Hey guys,

This is my first post on the forums, though I have been following tek syndicate on youtube for a long time now. I loved the video that was done about the awesome Asrock Avoton mini itx motherboard with 12 sata ports and am very tempted to get it. However I am a massive fan of AMD and would like to get a board that supports the AM3+ socket instead, such as the FX8320e. Does anybody know any AM3+ boards that have 12+ onboard sata connections?

I don't care if they are sata2 or sata3 ports, as my hdds are not going to exceed sata2 bandwidth limits, but I don't know if I may hit a controller limit on the board (is there such a thing)?

I don't want to use PCI slots to add more sata ports as this usually means you can't then perform operations like secure-erase through hdparm. They also usually split the bandwidth across the ports, so only 2 out of 4 ports can operate at full capacity etc.

This server not only acts as my fileserver, but also as a KVM hypervisor, hence the desire to get a processor with slightly more processing grunt, but it's still going to be on 24/7/365, so going for the "e" edition of the processor.
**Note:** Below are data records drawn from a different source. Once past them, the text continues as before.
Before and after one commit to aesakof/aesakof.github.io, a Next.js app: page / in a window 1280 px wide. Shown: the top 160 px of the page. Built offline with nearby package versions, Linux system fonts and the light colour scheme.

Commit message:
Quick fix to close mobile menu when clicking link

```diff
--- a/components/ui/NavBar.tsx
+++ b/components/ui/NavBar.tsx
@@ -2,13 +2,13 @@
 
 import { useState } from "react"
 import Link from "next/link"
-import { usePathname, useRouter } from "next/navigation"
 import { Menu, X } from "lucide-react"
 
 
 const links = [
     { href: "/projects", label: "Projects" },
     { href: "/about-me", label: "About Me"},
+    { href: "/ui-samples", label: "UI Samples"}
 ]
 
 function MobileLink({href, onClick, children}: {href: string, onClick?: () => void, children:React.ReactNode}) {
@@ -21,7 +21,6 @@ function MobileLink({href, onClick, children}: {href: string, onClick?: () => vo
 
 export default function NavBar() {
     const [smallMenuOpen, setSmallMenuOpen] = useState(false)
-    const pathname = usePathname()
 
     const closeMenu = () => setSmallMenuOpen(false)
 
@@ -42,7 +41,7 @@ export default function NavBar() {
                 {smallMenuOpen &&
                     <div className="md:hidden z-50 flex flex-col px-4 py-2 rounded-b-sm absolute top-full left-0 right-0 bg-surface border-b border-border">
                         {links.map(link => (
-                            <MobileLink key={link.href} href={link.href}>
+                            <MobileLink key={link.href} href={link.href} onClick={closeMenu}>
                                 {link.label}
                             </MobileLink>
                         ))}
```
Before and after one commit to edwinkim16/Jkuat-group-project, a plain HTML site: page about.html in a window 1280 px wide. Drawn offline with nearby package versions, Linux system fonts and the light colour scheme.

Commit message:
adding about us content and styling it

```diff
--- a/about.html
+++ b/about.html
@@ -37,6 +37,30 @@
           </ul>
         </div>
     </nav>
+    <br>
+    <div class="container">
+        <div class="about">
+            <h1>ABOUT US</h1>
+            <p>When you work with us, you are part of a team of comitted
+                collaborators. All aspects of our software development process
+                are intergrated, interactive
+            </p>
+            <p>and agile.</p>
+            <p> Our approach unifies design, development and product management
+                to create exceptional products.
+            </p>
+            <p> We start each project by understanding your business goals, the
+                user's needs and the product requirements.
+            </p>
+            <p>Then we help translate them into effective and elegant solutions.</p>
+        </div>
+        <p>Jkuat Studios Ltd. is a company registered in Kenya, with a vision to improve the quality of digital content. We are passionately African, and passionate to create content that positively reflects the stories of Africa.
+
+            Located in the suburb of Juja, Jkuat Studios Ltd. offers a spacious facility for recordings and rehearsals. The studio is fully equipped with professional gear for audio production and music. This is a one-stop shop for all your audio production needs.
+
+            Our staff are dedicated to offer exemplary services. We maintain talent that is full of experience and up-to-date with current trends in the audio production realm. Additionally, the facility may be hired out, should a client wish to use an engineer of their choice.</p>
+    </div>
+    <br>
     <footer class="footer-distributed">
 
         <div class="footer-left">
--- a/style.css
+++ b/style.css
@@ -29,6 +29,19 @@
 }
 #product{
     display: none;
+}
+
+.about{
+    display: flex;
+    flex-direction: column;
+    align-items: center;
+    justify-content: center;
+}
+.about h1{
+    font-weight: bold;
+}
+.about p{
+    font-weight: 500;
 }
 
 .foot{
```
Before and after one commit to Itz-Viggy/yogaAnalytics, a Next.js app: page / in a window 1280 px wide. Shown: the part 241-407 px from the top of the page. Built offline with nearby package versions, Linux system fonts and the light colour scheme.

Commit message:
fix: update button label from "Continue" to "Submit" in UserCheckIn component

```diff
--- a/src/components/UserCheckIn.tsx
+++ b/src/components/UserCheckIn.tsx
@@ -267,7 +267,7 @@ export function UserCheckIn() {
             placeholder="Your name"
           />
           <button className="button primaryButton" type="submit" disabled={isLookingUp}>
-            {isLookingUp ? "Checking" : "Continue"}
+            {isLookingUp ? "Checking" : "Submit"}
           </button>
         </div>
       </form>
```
Ideally the mobo should be full ATX size but not a requirement.

ASUS preferred if possible

Any suggestions would be helpful.



Unfortunatly, it will probably not gonne happen for AMD AM3+

Only AMD opteron server boards.

The most you can get on an AM3/+ board is eight. I think Opteron compatible boards can have more, but you'd of course need an Opteron for that.

Supermicro H8SM-L7F

6x SATA2 + 8x SAS 6Gb/s = 14 possible drives total.

Works with Opterons, but will probably also work with FX since it has the same 942 socket.

ECC-support, IPMI,++++


Thanks guys, I think that confirms that the intel board really is the perfect board for my niche in the market when I consider price and UK availability as well.

@wiemerimer can you link any of those 8 port mobos you mentioned? I may just put the OS on a stick and run 8 drives. Unfortunately LVM RAID 10 requires multiples of 4, even though RAID10 spec itself does not.